He is much more famous for his writings on Zen Buddhism than for his origami.
Wikipedia has an article on him which concentrates on his buddist writings Kosho Uchiyama - Wikipedia which contains in the bibliography - Uchiyama, Kosho (1962). Origami. Tokyo: Kokudosha.
There is a German edition of this book Origami: Uchiyama, Kosho: 9783824114085: Amazon.com: Books
About Everett Zazen Group gives a picture of Kosho Uchiyama with one of his (heavily cut) origami creations.
Kosho Uchiyamam is mentioned in David Lister's article 'A Miscellaneous Collection of Jottings on the History of Origami' which was written in 1998.
We have futher light on this from the Uchiyama family. You may have heard that Kosho Uchiyama died last March in his 80s. A Buddhist priest living in a monastery, Uchiyama was of the same generation as Yoshizawa, and shared an interest in Origami. In 1958 he published a colorful book of Origami for children called "Origami Zukan", which was compared at the time with Yoshizawa's "Origami Tokuhon", which was published the previous year, 1957. The difference was that Uchiyama's book contained more cutting than that of Yoshizawa. Although Uchiyama had some fine models, the standard of his folding was not as fine as that of Yoshizawa. Neverthelesss, he was a close rival and Kosho Uchiyama went on to publish several more books for adults and children, which (according to the newly prevailing ideas, frowning upon it), contained much less cutting.

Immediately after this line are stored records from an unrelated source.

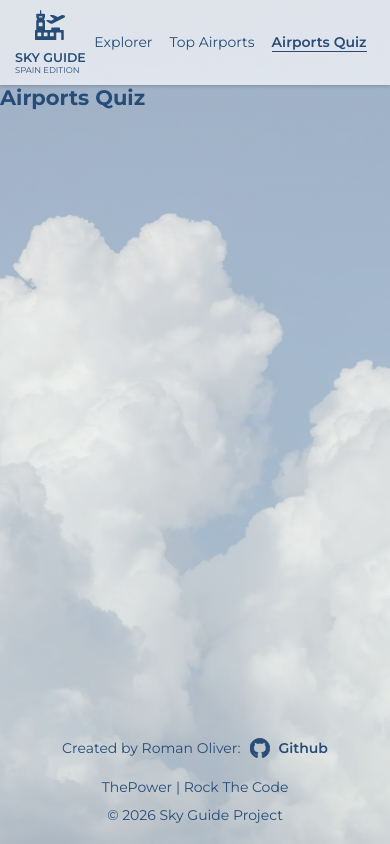
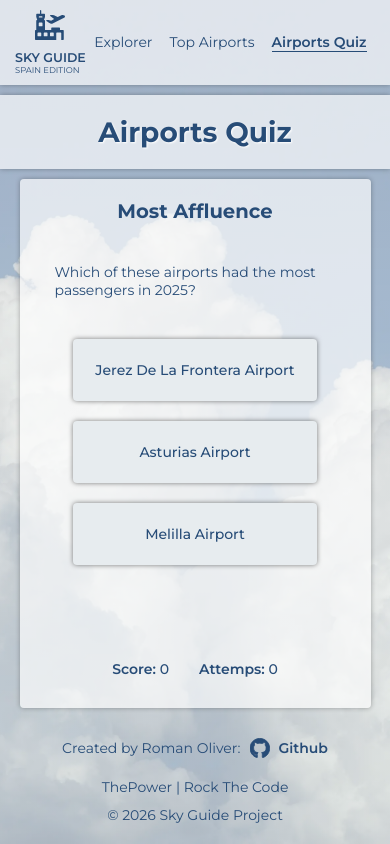
Before and after one commit to roliver97/ReactBasics_P11_SkyGuide, a React (Vite) app: page /airports-quiz in a window 390 px wide. Built offline with nearby package versions, Linux system fonts and the light colour scheme; no server answers; a web font is replaced by a local one.

Commit message:
feat: complete Quiz engine logic, visual feedback, and responsive layout

```diff
--- a/src/pages/AirportsQuiz/AirportsQuiz.css
+++ b/src/pages/AirportsQuiz/AirportsQuiz.css
@@ -0,0 +1,163 @@
+.airports-quiz-page {
+  height: 80svh;
+  gap: var(--rtc-gap-xs);
+  padding: var(--rtc-padding-s) 0;
+  flex: 1;
+}
+.airports-quiz-titles {
+  width: 100%;
+  gap: var(--rtc-gap-s);
+  display: flex;
+  flex-direction: column;
+  align-items: center;
+  text-align: center;
+  gap: var(--rtc-gap-m);
+  padding: var(--rtc-padding-m);
+  background-color: var(--rtc-bgColorOverlay);
+  box-shadow: 0px 0px 5px rgba(0, 0, 0, 0.3);
+}
+.airports-quiz-titles h1 {
+  font-size: 2rem;
+  font-weight: 700;
+  text-shadow: 1px 1px 2px rgb(255, 255, 255);
+}
+
+.quiz-container {
+  display: flex;
+  flex-direction: column;
+  flex: 1;
+  min-height: 0;
+  width: 100%;
+  background-color: var(--rtc-bgColorOverlay);
+
+  align-items: center;
+  justify-content: center;
+  gap: var(--rtc-gap-m);
+  box-shadow: 0px 0px 5px rgba(0, 0, 0, 0.3);
+  border-radius: var(--rtc-border-radius-square);
+
+  position: relative;
+  isolation: isolate;
+}
+
+.quiz-image {
+  width: 100%;
+  height: 100%;
+  position: absolute;
+  top: 0;
+  left: 0;
+  z-index: -1;
+  filter: brightness(1.1);
+  opacity: 0.7;
+}
+
+.quiz-container:has(.quiz-image) .quiz-text-container,
+.quiz-container:has(.quiz-image) .quiz-results {
+  background-color: var(--rtc-bgColorOverlay);
+  box-shadow: 0px 0px 5px rgba(0, 0, 0, 0.3);
+}
+
+.quiz-results {
+  position: absolute;
+  display: flex;
+  flex-direction: column;
+  gap: var(--rtc-gap-m);
+  padding: var(--rtc-padding-l);
+  right: 10px;
+  top: 10px;
+  border-radius: var(--rtc-border-radius-square);
+}
+
+.quiz-results-score,
+.quiz-results-attempts {
+  font-weight: 600;
+}
+
+.quiz-results-score span,
+.quiz-results-attempts span {
+  font-weight: 500;
+}
+
+.quiz-text-container {
+  display: flex;
+  flex-direction: column;
+  gap: var(--rtc-gap-l);
+  align-items: center;
+  padding: var(--rtc-padding-l);
+
+  border-radius: var(--rtc-border-radius-square);
+}
+
+.quiz-options {
+  display: flex;
+  gap: var(--rtc-gap-l);
+}
+
+.quiz-options .option-button {
+  padding: var(--rtc-padding-m);
+  background-color: var(--rtc-color-4);
+  border: 2px solid transparent;
+  box-shadow: 0px 0px 5px rgba(0, 0, 0, 0.5);
+  outline: none;
+  border-radius: var(--rtc-border-radius-square);
+  font-weight: 500;
+}
+
+.quiz-options .option-button:hover {
+  box-shadow: 0px 0px 5px rgb(0, 0, 0);
+}
+
+.quiz-options:has(.option-button.correct) .option-button:hover,
+.quiz-options:has(.option-button.option-button.incorrect) .option-button:hover {
+  box-shadow: 0px 0px 5px rgba(0, 0, 0, 0.5);
+}
+
+.quiz-options .option-button.correct {
+  border: 2px solid rgb(72, 255, 0);
+  background-color: rgba(72, 255, 0, 0.459);
+}
+
+.quiz-options .option-button.incorrect {
+  border: 2px solid rgb(255, 0, 0);
+  background-color: rgba(255, 0, 0, 0.397);
+}
+
+/*!  MEDIA  */
+@media (max-width: 1800px) {
+  /* DESKTOP or less */
+}
+
+@media (max-width: 1024px) {
+  /* LAPTOP - TABLET or less */
+}
+
+@media (max-width: 769px) {
+  /* SMALL TABLET or less */
+
+  .quiz-container {
+    width: 90%;
+  }
+
+  .quiz-results {
+    position: static;
+    flex-direction: row;
+    gap: var(--rtc-gap-m);
+    width: 100%;
+    justify-content: center;
+    order: 1;
+  }
+
+  .quiz-text-container {
+    padding: var(--rtc-padding-m);
+    flex: 1;
+  }
+
+  .quiz-options {
+    gap: var(--rtc-gap-s);
+    flex-direction: column;
+  }
+}
+
+@media (max-width: 480px) {
+  /* MOBILE or less */
+}
--- a/src/pages/AirportsQuiz/AirportsQuiz.jsx
+++ b/src/pages/AirportsQuiz/AirportsQuiz.jsx
@@ -1,25 +1,89 @@
 import React, { useState } from 'react'
 import './AirportsQuiz.css'
-import { generateQuestion } from '../../utils/generateQuestion'
+import { generateQuestion } from '../../utils/quizLogic'
+import { checkIsCorrect } from '../../utils/quizLogic'
 
 const AirportsQuiz = () => {
   const [score, setScore] = useState(0)
   const [attempts, setAttempts] = useState(0)
   const [currentQuestion, setCurrentQuestion] = useState({})
+  const [selectedAnswer, setSelectedAnswer] = useState(null)
 
   //USE EFFECT
-
   React.useEffect(() => {
     const firstQuestion = generateQuestion()
     setCurrentQuestion(firstQuestion)
   }, [attempts])
 
-  console.log(currentQuestion)
+  const handleAnswer = (selectedOption) => {
+    const isCorrect = checkIsCorrect(selectedOption, currentQuestion)
+    const id =
+      typeof selectedOption === 'string' ? selectedOption : selectedOption.id
+    setSelectedAnswer(id)
+
+    setTimeout(() => {
+      if (isCorrect) {
+        setScore(score + 1)
+      }
+      setAttempts(attempts + 1)
+      setSelectedAnswer(null)
+    }, 800)
+  }
 
   return (
-    <div>
-      <h1>Airports Quiz</h1>
-      <div></div>
+    <div className='airports-quiz-page flex-container'>
+      <div className='airports-quiz-titles flex-container'>
+        <h1>Airports Quiz</h1>
+      </div>
+      <div className='quiz-container wrapper'>
+        {currentQuestion.image ? (
+          <img
+            className='quiz-image'
+            src={currentQuestion.image}
+            alt='Current question airport image'
+          />
+        ) : (
+          ''
+        )}
+
+        <div className='quiz-results'>
+          <div className='quiz-results-score'>
+            Score: <span>{score}</span>
+          </div>
+          <div className='quiz-results-attempts'>
+            Attemps: <span>{attempts}</span>
+          </div>
+        </div>
+
+        <div className='quiz-text-container'>
+          <div className='quiz-category'>
+            <h2>{currentQuestion.category}</h2>
+          </div>
+          <div className='quiz-question'>{currentQuestion.questionText}</div>
+
+          <div className='quiz-options'>
+            {currentQuestion.options?.map((opt, index) => {
+              const id = typeof opt === 'string' ? opt : opt.id
+              let buttonClass = 'option-button'
+              if (selectedAnswer === id) {
+                buttonClass += checkIsCorrect(opt, currentQuestion)
+                  ? ' correct'
+                  : ' incorrect'
+              }
+              return (
+                <button
+                  key={index}
+                  className={buttonClass}
+                  onClick={() => handleAnswer(opt)}
+                  disabled={selectedAnswer !== null}
+                >
+                  {typeof opt === 'string' ? opt : opt.name}
+                </button>
+              )
+            })}
+          </div>
+        </div>
+      </div>
     </div>
   )
 }
--- a/src/pages/TopAirports/TopAirports.css
+++ b/src/pages/TopAirports/TopAirports.css
@@ -12,16 +12,18 @@ div.top-airports-titles {
   padding: var(--rtc-padding-m);
   width: 100%;
   justify-self: center;
+  background-color: var(--rtc-bgColorOverlay);
+  box-shadow: 0px 0px 5px rgba(0, 0, 0, 0.3);
 }
 
 div.top-airports-titles h1 {
-  font-size: 2.3rem;
-  font-weight: 800;
+  font-size: 2rem;
+  font-weight: 700;
+  text-shadow: 1px 1px 2px rgb(255, 255, 255);
+  color: var(--rtc-color-3);
 }
 
-div.top-airports-titles h1,
-div.top-airports-titles h3 {
+div.top-airports-titles h4 {
   color: var(--rtc-color-3);
-
-  text-shadow: 1px 1px 2px rgb(255, 255, 255);
+  font-weight: 500;
 }
--- a/src/pages/TopAirports/TopAirports.jsx
+++ b/src/pages/TopAirports/TopAirports.jsx
@@ -30,10 +30,10 @@ const TopAirports = () => {
     <div className='top-airports-page flex-container'>
       <div className='top-airports-titles flex-container'>
         <h1>Top Airports in Spain</h1>
-        <h3>
+        <h4>
           Discover Spain's primary aviation hubs and explore real-time flight
           data, passenger statistics and connectivity.
-        </h3>
+        </h4>
       </div>
 
       <div className='top-airports-grid wrapper'>
--- a/src/utils/generateQuestion.js
+++ b/src/utils/quizLogic.js
@@ -21,7 +21,7 @@ export const generateQuestion = () => {
       const correctAnswer = sortedOptions[0]
 
       return {
-        category: 'most-affluence',
+        category: 'Most Affluence',
         questionText:
           'Which of these airports had the most passengers in 2025?',
         image: null,
@@ -35,7 +35,7 @@ export const generateQuestion = () => {
       const possibleOptions = shuffleAndPick(filteredByImage, 3)
       const correctAnswer = shuffleAndPick(possibleOptions, 1)[0]
       return {
-        category: 'guess-airport',
+        category: 'Guess the Airport',
         questionText: 'Which airport does this image correspond to?',
         image: correctAnswer.image,
         options: possibleOptions,
@@ -48,7 +48,7 @@ export const generateQuestion = () => {
       const correctAnswer = shuffleAndPick(possibleOptions, 1)[0]
 
       return {
-        category: 'guess-iata',
+        category: 'Guess IATA Code',
         questionText: `Which airport does the IATA code ${correctAnswer.iata} belong to?`,
         options: possibleOptions,
         correctAnswer
@@ -76,7 +76,7 @@ export const generateQuestion = () => {
       )
 
       return {
-        category: 'airport-type',
+        category: 'Guess the Airport Type',
         questionText: `What type of airport is ${correctAnswer.name}?`,
         options: possibleOptions,
         correctAnswer: correctAnswer.type
@@ -84,3 +84,14 @@ export const generateQuestion = () => {
     }
   }
 }
+
+export const checkIsCorrect = (selectedOption, currentQuestion) => {
+  const answerText =
+    typeof selectedOption === 'string' ? selectedOption : selectedOption.name
+  const correctText =
+    typeof currentQuestion.correctAnswer === 'string'
+      ? currentQuestion.correctAnswer
+      : currentQuestion.correctAnswer.name
+
+  return answerText === correctText
+}
```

A profile by Peter Van Note of 'three generations of paperfolders - the family Uchiyama' - grandmother, father and son - appeared in Vol 4: Issue 1 of 'The Origamian' for Spring 1964:
The same edition of 'The Origamian' includes diagrams for two of his designs:
Turtle (Cut) by Koshio Uchiyama
(from a base by Michio Uchiyama)
Sea Bream (2-part Compound Design) by Koshio Uchiyama
Vol 4: Issue 2 of 'The Origamian' for Summer 1964 contains a report of 'A Paperfolder's Trip to Japan' by Florence Temko, which describes her meeting with Koshio Uchiyama.
'Secrets of Origami', by Robert Harbin, which was published by Oldbourne Book Company in London in 1964, contained diagrams for a number of Kosho Uchiyama's designs:
Japanese Gentleman (Cut)
Japanese Lady (Cut)
Salt Cellar Table (also attributed to Jack L Skillman)
'The Origamian' Vol 7: Issue 3 of Winter 1967 contains an article by Toshie Takahama titled 'Origami in Japan Today' in which Koshio Uchiyama is mentioned.
Two of the designs from 'Secrets of Origami', the Japanese Lady (Cut) and Japanese Gentleman (Cut) also appear in 'Your Book of Paperfolding' by Vanessa and Eric de Maré, which was published by Faber and Faber in London in 1968, but without attribution.